The EU has reached a deal on the Digital Services Acton 27 Apr 2022
just before 2:30am on Saturday morning, EU negotiators announced they had finally reached a deal on the Digital Services Act (DSA). The law is set to lay the groundwork for regulating major online platforms in the EU and therefore central to our demands for platform transparency. Early reports show we’ve made important progress, but the devil’s in the details that are yet to be decided on.
To better understand the major implications of this, let's take a brief look back at how we got here: In April 2021, AlgorithmWatch, together with Sueddeutsche Zeitung, started a research project on Instagram and its influences on Germany’s national election campaign. Do Instagram’s algorithms polarize the public debate?

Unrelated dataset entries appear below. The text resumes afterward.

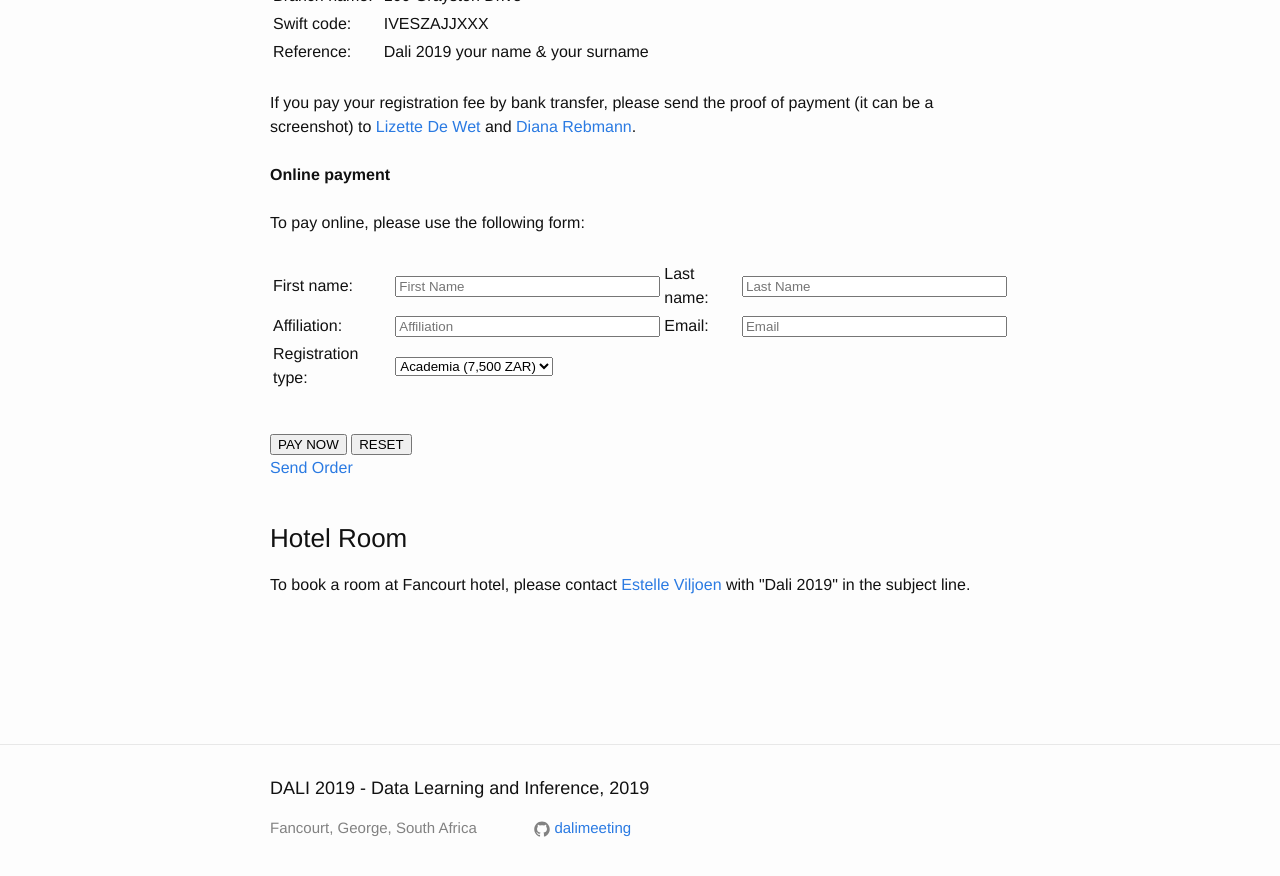
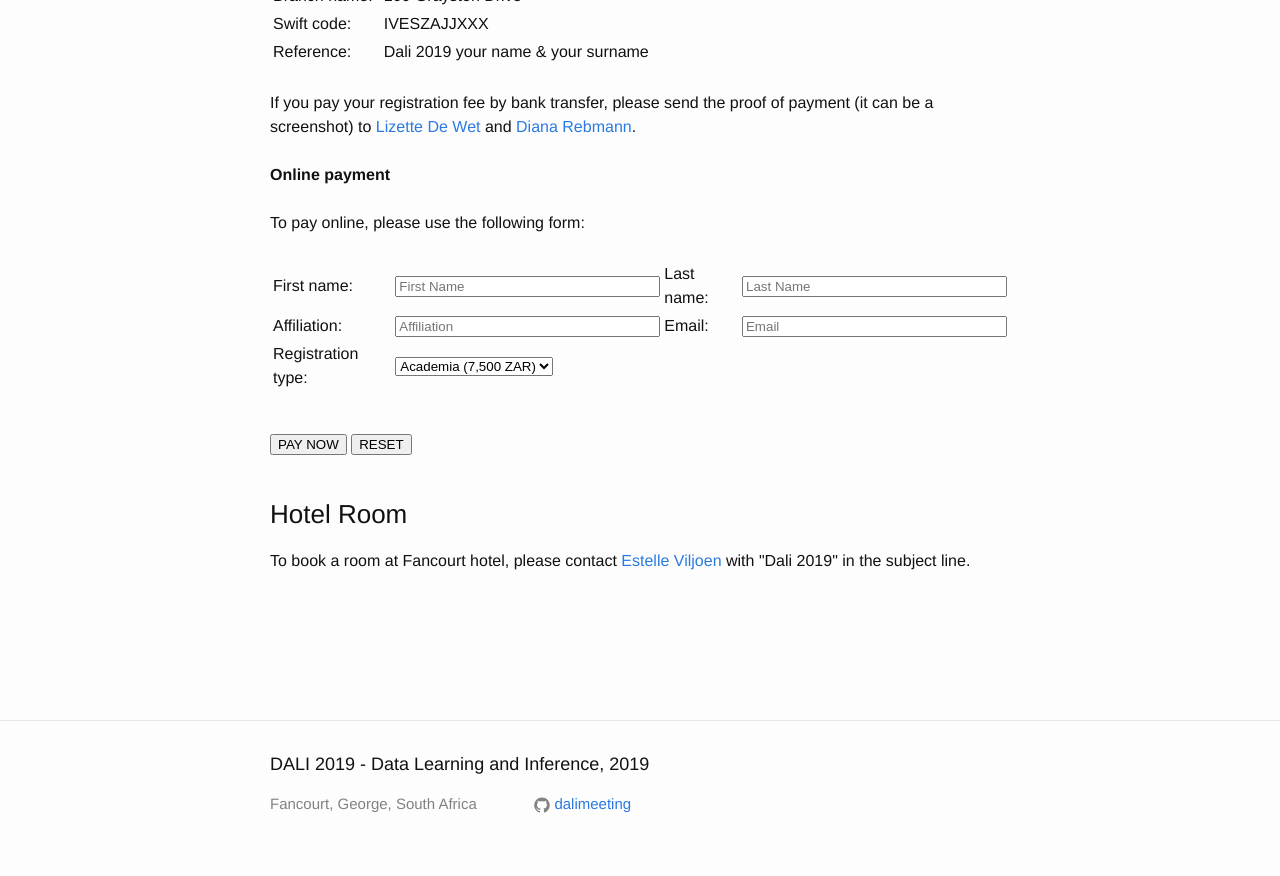
Before and after one commit to dalimeeting/dalimeeting.github.io, a Jekyll site: the page built from registration.html, in a window 1280 px wide and 900 px high, scrolled down 964 px. Shown: the top 876 px of the window. Built offline with Jekyll 4.4.1, drawn with Linux system fonts in a browser that asks for light colours.

Commit message:
Update registration.html

```diff
--- a/_layouts/registration.html
+++ b/_layouts/registration.html
@@ -49,7 +49,6 @@ layout: page
        <input name="submit" type="submit" value="PAY NOW"> <!---Submit button--->
        <input type="reset" value="RESET">
   </form>
-  <a href="javascript:;" class="simpleCart_checkout">Send Order</a>
   </p>
 
   <br>
```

Do they promote... further
Everyone is affected by what facebook does, whether you registre with them or not. Facebook uses public resources, it grabs and sells data even using shadow profiles for those that never registred themselves, and manipulates the public to make even more profit. The public has a right to know how exactly it does that. This company has created a system that is very hard not to be part of without loosing out on public participation. With that, it successfully aims at performing the function of state institutions and the press. It should be held accountable and scrutinised at least as much as thes
Data mining algorithms are (as every algorithm) intellectual property. It is core of informatics business and it is major capital of the firm. It is not possible to enforce private society to publish their capital and make it available freely to its competitors.